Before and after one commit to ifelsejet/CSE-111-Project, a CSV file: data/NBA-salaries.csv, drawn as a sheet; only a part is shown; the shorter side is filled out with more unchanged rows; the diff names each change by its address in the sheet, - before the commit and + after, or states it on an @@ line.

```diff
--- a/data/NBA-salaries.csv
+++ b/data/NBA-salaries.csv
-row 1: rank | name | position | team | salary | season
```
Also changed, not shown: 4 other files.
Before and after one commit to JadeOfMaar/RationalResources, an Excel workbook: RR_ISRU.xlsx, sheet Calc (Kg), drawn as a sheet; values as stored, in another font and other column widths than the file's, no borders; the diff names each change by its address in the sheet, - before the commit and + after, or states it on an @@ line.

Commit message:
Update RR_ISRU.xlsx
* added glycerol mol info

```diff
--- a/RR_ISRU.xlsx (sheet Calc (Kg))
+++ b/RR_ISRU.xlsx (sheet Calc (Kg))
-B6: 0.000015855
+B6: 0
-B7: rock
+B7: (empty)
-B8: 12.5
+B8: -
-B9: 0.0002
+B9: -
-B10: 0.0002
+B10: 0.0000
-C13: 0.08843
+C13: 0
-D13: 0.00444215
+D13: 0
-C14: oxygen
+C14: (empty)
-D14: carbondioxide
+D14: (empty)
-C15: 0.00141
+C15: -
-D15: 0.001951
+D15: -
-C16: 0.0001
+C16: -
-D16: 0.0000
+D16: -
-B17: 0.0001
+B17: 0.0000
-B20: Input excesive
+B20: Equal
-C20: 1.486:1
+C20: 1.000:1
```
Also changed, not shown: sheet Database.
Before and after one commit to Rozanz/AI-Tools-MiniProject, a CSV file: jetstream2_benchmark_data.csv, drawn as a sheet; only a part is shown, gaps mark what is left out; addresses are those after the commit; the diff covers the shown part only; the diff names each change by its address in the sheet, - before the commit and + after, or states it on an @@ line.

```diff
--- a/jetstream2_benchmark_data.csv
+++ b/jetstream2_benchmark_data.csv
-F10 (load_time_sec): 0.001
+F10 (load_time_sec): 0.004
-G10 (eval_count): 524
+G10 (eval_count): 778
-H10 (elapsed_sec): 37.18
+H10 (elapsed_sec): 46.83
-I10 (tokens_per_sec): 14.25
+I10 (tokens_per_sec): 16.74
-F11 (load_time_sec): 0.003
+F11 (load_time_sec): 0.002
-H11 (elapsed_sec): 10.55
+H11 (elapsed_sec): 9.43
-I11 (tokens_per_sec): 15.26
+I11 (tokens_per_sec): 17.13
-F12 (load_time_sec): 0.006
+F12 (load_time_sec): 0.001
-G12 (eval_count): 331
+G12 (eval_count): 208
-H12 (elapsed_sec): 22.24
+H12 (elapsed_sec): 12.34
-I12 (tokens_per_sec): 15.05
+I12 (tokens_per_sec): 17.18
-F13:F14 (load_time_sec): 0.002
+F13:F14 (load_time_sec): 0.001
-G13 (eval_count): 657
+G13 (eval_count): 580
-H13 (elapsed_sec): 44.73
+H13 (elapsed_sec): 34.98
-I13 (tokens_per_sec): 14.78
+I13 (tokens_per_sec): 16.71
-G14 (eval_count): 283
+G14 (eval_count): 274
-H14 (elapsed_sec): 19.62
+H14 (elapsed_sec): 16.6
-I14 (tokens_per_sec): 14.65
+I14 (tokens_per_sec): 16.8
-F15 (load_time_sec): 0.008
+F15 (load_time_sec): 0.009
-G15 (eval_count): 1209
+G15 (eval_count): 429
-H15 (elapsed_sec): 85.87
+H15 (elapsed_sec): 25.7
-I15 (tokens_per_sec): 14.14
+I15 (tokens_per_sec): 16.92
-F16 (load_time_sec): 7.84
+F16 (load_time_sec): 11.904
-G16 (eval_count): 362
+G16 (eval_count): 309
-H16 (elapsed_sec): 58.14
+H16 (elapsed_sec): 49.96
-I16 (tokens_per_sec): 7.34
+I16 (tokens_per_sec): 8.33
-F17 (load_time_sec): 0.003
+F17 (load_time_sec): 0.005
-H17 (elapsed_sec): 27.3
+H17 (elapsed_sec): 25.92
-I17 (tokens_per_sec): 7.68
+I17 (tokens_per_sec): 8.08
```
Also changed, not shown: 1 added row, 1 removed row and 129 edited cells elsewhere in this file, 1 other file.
● ● ● ●
Review the material and copy each line in which the word "Also" appears.

Also changed, not shown: 4 other files.
Also changed, not shown: sheet Database.
Also changed, not shown: 1 added row, 1 removed row and 129 edited cells elsewhere in this file, 1 other file.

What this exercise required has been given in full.